At long last following its 2018 announcement and a successful Kickstarter campaign launched in March 2019, Spokane-based video game developer Cyan Inc. released their latest immersive puzzler, Firmament, on Thursday. A total of 18,420 backers pledged over $1.4 million to aid development.

Although their use of Kickstarter might cause some to think otherwise, Cyan’s been a developer for a very long time – founded by brothers Rand and Robyn Miller in 1987, they initially created whimsical point-and-click adventure games designed primarily for children in the form of The Manhole, Spelunx and Cosmic Osmo and the Worlds Beyond the Mackerel.

The company hit its stride when it unleashed Myst upon the world in 1991. It sold 6 million units and became the best-selling PC game of all time until The Sims took that title in 2002. Creating several sequels, Cyan quickly cemented itself as the developer of immersive, bizarre worlds populated by esoteric puzzles.

Cyan’s history is important to understanding the love and care that went into Firmament, as its game design philosophy is quite similar to their previous works. The company granted me an early review copy of the title, and when describing the game to my mother over the phone, she piped up, “Were they inspired by Myst?” Well yes, Mom – I imagine so!

While still whimsical and fascinating, Firmament’s setting is more grounded than the dreamlike realms of Myst or alien worlds of Obduction. Firmament’s gameplay primarily takes place in three locations. There’s Curievale Bluff, a factory planted in a frosty mountain range; St. Andrew Vaults, an overgrown seed vault built upon massive stone pillars; and the Juleston Reservoir, where a coniferous forest flanks a monolithic spire.

But despite its small size, my favorite area was the Swan, a lobby-like hub world dominated by massive, gold-embossed mechanical astronomer’s tools. Fans of the steampunk aesthetic will share my love for this region.

While there exists a great number of notes, books, and other hints at the lore behind Firmament’s world – all classic staples of compelling environmental storytelling – one thing Cyan did very differently this time around was include a narrator of sorts, an apparition who provides an appropriate amount of exposition, context for what players are seeing and the occasional clue.

Her instructions are appropriately vague, and there is nothing hamfisted about her inclusion. Then there’s the addition of sprinting – something that nearly every first-person game has these days – and the intuitive “Adjunct” tool that makes it a breeze to interact with the game world. It’s refreshing to see Cyan modernizing their approach to game design while still holding onto many tried-and-true elements.

It’s a very charming game, and a bit more accessible than many of Cyan’s previous titles. The only thing that holds me back from truly loving Firmament is the studio’s aforementioned penchant for esoteric puzzles. I derive little joy from solving puzzles where the first few things I try to accomplish end up being deadends. Being faced with a puzzle where it’s initially unclear what I’m even working toward is incredibly demoralizing to me personally.

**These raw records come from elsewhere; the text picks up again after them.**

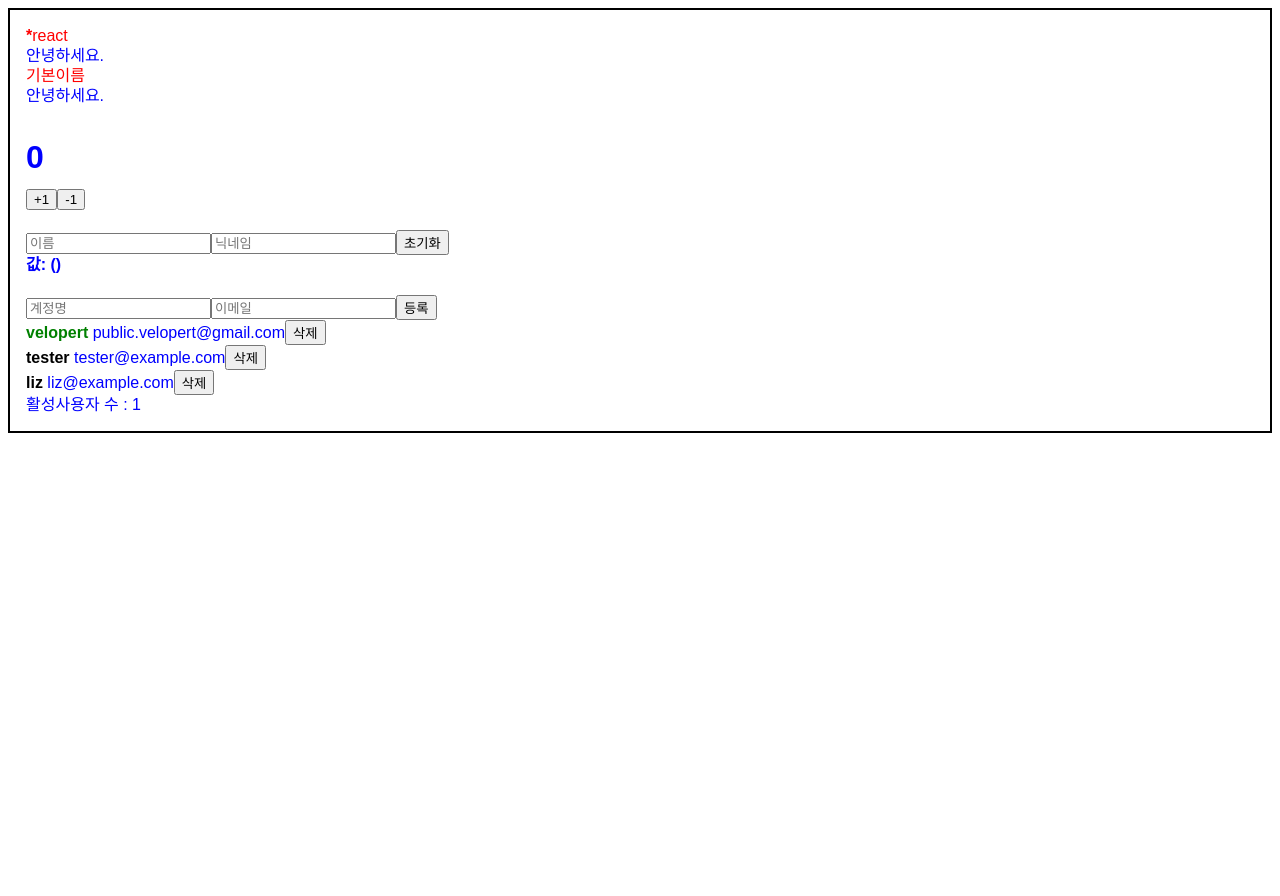
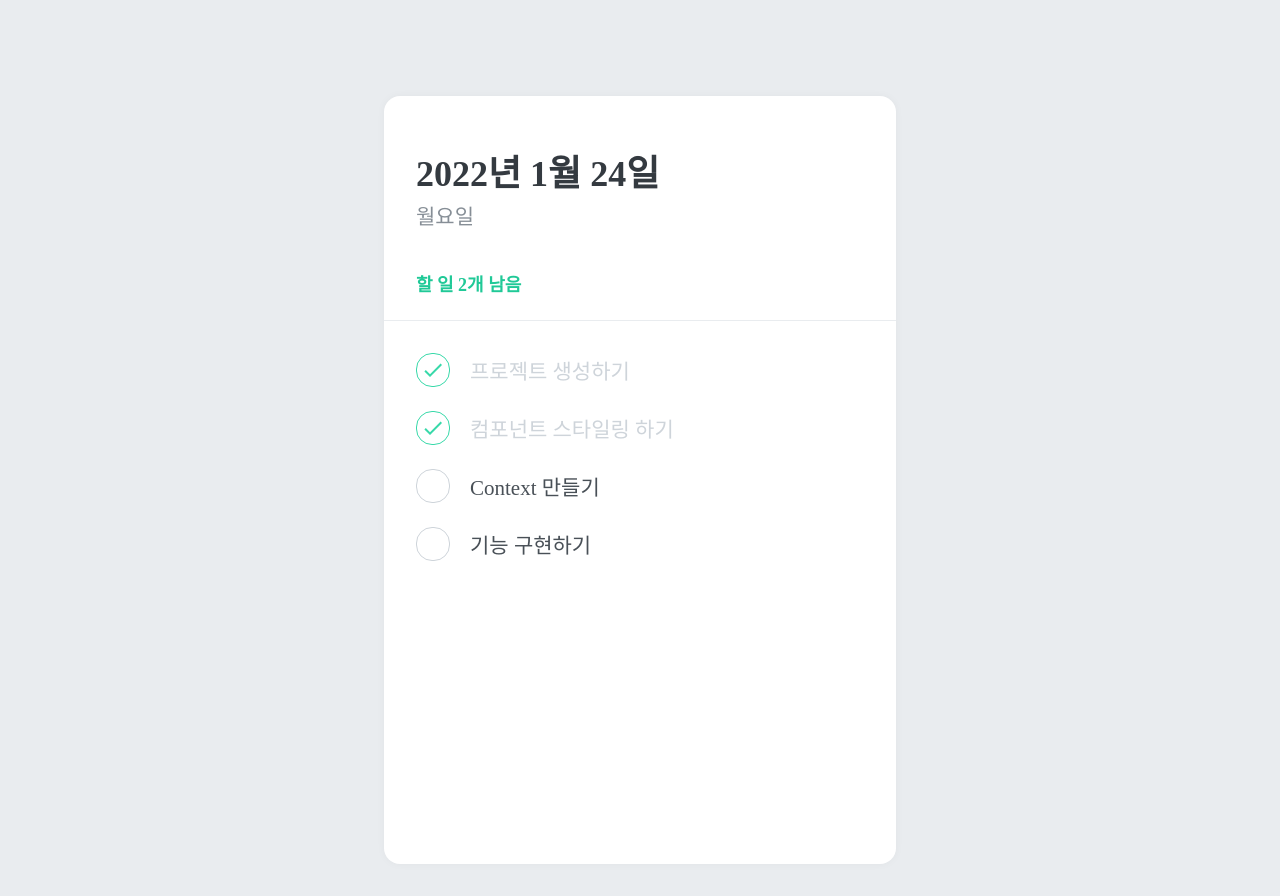
Before and after one commit to ohseungik/react-study, a React app: page / in a window 1280 px wide. Before the commit the page ends 800 px from the top, so only its background shows below. Built offline with nearby package versions, Linux system fonts and the light colour scheme; the HTML template or start-up script is replaced by a standard one.

Commit message:
Todo 리스트 만들기.

```diff
--- a/package.json
+++ b/package.json
@@ -24,13 +24,16 @@
     "@babel/preset-typescript": "^7.16.7",
     "@types/react": "^17.0.38",
     "@types/react-dom": "^17.0.11",
+    "@types/styled-components": "^5.1.21",
     "babel-loader": "^8.2.3",
     "css-loader": "^6.5.1",
     "html-webpack-plugin": "^5.5.0",
     "mini-css-extract-plugin": "^2.4.5",
     "path": "^0.12.7",
+    "react-icons": "^4.3.1",
     "sass": "^1.45.2",
     "sass-loader": "^12.4.0",
+    "styled-components": "^5.3.3",
     "ts-loader": "^9.2.6",
     "typescript": "^4.5.4",
     "webpack": "^5.65.0",
--- /dev/null
+++ b/src/components/Todo/Todo.scss
@@ -0,0 +1,47 @@
+.TodoTemplateBlock {
+    width: 512px;
+    height: 768px;
+
+    position: relative;
+    background: white;
+    border-radius: 16px;
+    box-shadow: 0 0 8px 0 rgba(0, 0, 0, 0.04);
+
+    margin: 0 auto;
+
+    margin-top: 96px;
+    margin-bottom: 32px;
+    display: flex;
+    flex-direction: column;
+}
+
+.TodoHeadBlock {
+    padding-top: 48px;
+    padding-left: 32px;
+    padding-right: 32px;
+    padding-bottom: 24px;
+    border-bottom: 1px solid #e9ecef;
+    h1 {
+        margin: 0;
+        font-size: 36px;
+        color: #343a40;
+    }
+    .day {
+        margin-top: 4px;
+        color: #868e96;
+        font-size: 21px;
+    }
+    .tasks-left {
+        color: #20c997;
+        font-size: 18px;
+        margin-top: 40px;
+        font-weight: bold;
+    }
+}
+
+.TodoListBlock {
+    flex: 1;
+    padding: 20px 32px;
+    padding-bottom: 48px;
+    overflow-y: auto;
+}
--- /dev/null
+++ b/src/components/Todo/TodoHead.tsx
@@ -0,0 +1,14 @@
+import React from "react";
+import "./Todo.scss";
+
+const TodoHead = () => {
+    return (
+        <div className="TodoHeadBlock">
+            <h1>2022년 1월 24일</h1>
+            <div className="day">월요일</div>
+            <div className="tasks-left">할 일 2개 남음</div>
+        </div>
+    )
+}
+
+export default TodoHead;
--- /dev/null
+++ b/src/components/Todo/TodoItem.tsx
@@ -0,0 +1,80 @@
+import React from "react";
+import { MdDone, MdDelete } from 'react-icons/md';
+import styled, { css } from 'styled-components';
+import "./Todo.scss";
+
+
+interface initialProps {
+    done: false
+}
+
+const Remove = styled.div`
+  display: flex;
+  align-items: center;
+  justify-content: center;
+  color: #dee2e6;
+  font-size: 24px;
+  cursor: pointer;
+  &:hover {
+    color: #ff6b6b;
+  }
+  display: none;
+`;
+
+const TodoItemBlock = styled.div`
+  display: flex;
+  align-items: center;
+  padding-top: 12px;
+  padding-bottom: 12px;
+  &:hover {
+    ${Remove} {
+      display: initial;
+    }
+  }
+`;
+
+const CheckCircle = styled.div<initialProps>`
+  width: 32px;
+  height: 32px;
+  border-radius: 16px;
+  border: 1px solid #ced4da;
+  font-size: 24px;
+  display: flex;
+  align-items: center;
+  justify-content: center;
+  margin-right: 20px;
+  cursor: pointer;
+  ${props =>
+    props.done &&
+    css`
+      border: 1px solid #38d9a9;
+      color: #38d9a9;
+    `}
+`;
+
+const Text = styled.div<initialProps>`
+  flex: 1;
+  font-size: 21px;
+  color: #495057;
+  ${props =>
+    props.done &&
+    css`
+      color: #ced4da;
+    `}
+`;
+
+const TodoItem = (props: { done: any; text: any; }) => {
+    const { done, text } = props;
+
+    return (
+      <TodoItemBlock>
+        <CheckCircle done={done}>{done && <MdDone />}</CheckCircle>
+        <Text done={done}>{text}</Text>
+        <Remove>
+          <MdDelete />
+        </Remove>
+      </TodoItemBlock>
+    );
+}
+
+export default TodoItem;
--- /dev/null
+++ b/src/components/Todo/TodoList.tsx
@@ -0,0 +1,16 @@
+import React from "react";
+import "./Todo.scss";
+import TodoItem from "./TodoItem";
+
+const TodoList = () => {
+    return (
+      <div className="TodoListBlock">
+        <TodoItem text="프로젝트 생성하기" done={true} />
+        <TodoItem text="컴포넌트 스타일링 하기" done={true} />
+        <TodoItem text="Context 만들기" done={false} />
+        <TodoItem text="기능 구현하기" done={false} />
+      </div>
+    );
+}
+
+export default TodoList;
--- /dev/null
+++ b/src/components/Todo/TodoTemplate.tsx
@@ -0,0 +1,14 @@
+import React, { ReactNode } from "react";
+import "./Todo.scss";
+
+const TodoTemplate = (props: { children: ReactNode; }) => {
+    const { children } = props;
+
+    return (
+        <>
+        <div className="TodoTemplateBlock">{children}</div>
+        </>
+    )
+}
+
+export default TodoTemplate;
--- a/src/css/index.scss
+++ b/src/css/index.scss
@@ -1,15 +1,3 @@
-$font_color: blue;
-$font_family: Arial, sans-serif;
-$font_size: 16px;
-$line_height: percentage(20px / $font_size);
-
 body {
-    color: $font_color;
-
-    font: {
-      size: $font_size;
-      family: $font_family;
-    }
-
-    line-height: $line_height;
+  background: #e9ecef;
 }
--- a/src/index.tsx
+++ b/src/index.tsx
@@ -1,31 +1,25 @@
-import React, { useRef } from 'react';
+import React from 'react';
 import ReactDOM from 'react-dom';
-import Counter from './components/Counter/Counter';
-import Hello from './components/Hello/Hello';
-import InputSample from './components/InputSample/InputSample';
-import UserList from './components/UserList/UserList';
-import Wrapper from './components/Wrapper/Wrapper';
+import TodoHead from './components/Todo/TodoHead';
+import TodoList from './components/Todo/TodoList';
+import TodoTemplate from './components/Todo/TodoTemplate';
+// import Counter from './components/Counter/Counter';
+// import Hello from './components/Hello/Hello';
+// import InputSample from './components/InputSample/InputSample';
+// import UserList from './components/UserList/UserList';
+// import Wrapper from './components/Wrapper/Wrapper';
 
 import "./css/index.scss";
 
 const App = () => {
     return (
-        <Wrapper>
-            <Hello name="react" color="red" isSpecial/>
-            <Hello color="red"></Hello>
+        <>
+            <TodoTemplate>
+                <TodoHead/>
+                <TodoList/>
+            </TodoTemplate>
+        </>
 
-            <br/>
-
-            <Counter/>
-
-            <br/>
-
-            <InputSample/>
-
-            <br/>
-
-            <UserList/>
-        </Wrapper>
     )
 }
 
--- a/webpack.config.js
+++ b/webpack.config.js
@@ -70,7 +70,7 @@ module.exports = {
     ],
 
     performance: {
-        maxEntrypointSize: 512000,
-        maxAssetSize: 512000
+        maxEntrypointSize: 51012000,
+        maxAssetSize: 51012000
     }
 }
```
Also changed, not shown: 4 other files (tests, documents, lock files or other folders).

This is very much a matter of personal taste – hence my use of the term “esoteric.” Cyan’s puzzles clearly aren’t intended to be straightforward. If their games were just pretty slideshows populated by word searches and Sudoku, they’d be incredibly dull and unimaginative. And “unimaginative” is just about the last word I would use to describe Cyan.

Firmament is available on PC and Mac via the Steam Store and Good Old Games. It can be played with traditional controls or in VR with Valve Index, HTC Vive, Oculus Rift, Rift S or Quest 2 via Oculus Link. PlayStation 4, PlayStation 5 and PS VR 2 releases are to follow at a later date. It’s also verified for Steam Deck, where I can personally confirm it runs like a dream.

Riordan Zentler can be reached at

Editor’s note: This story and photo captions have been updated to include the correct years of Cyan’s crowdfunding campaign and of Firmament’s initial intended release date.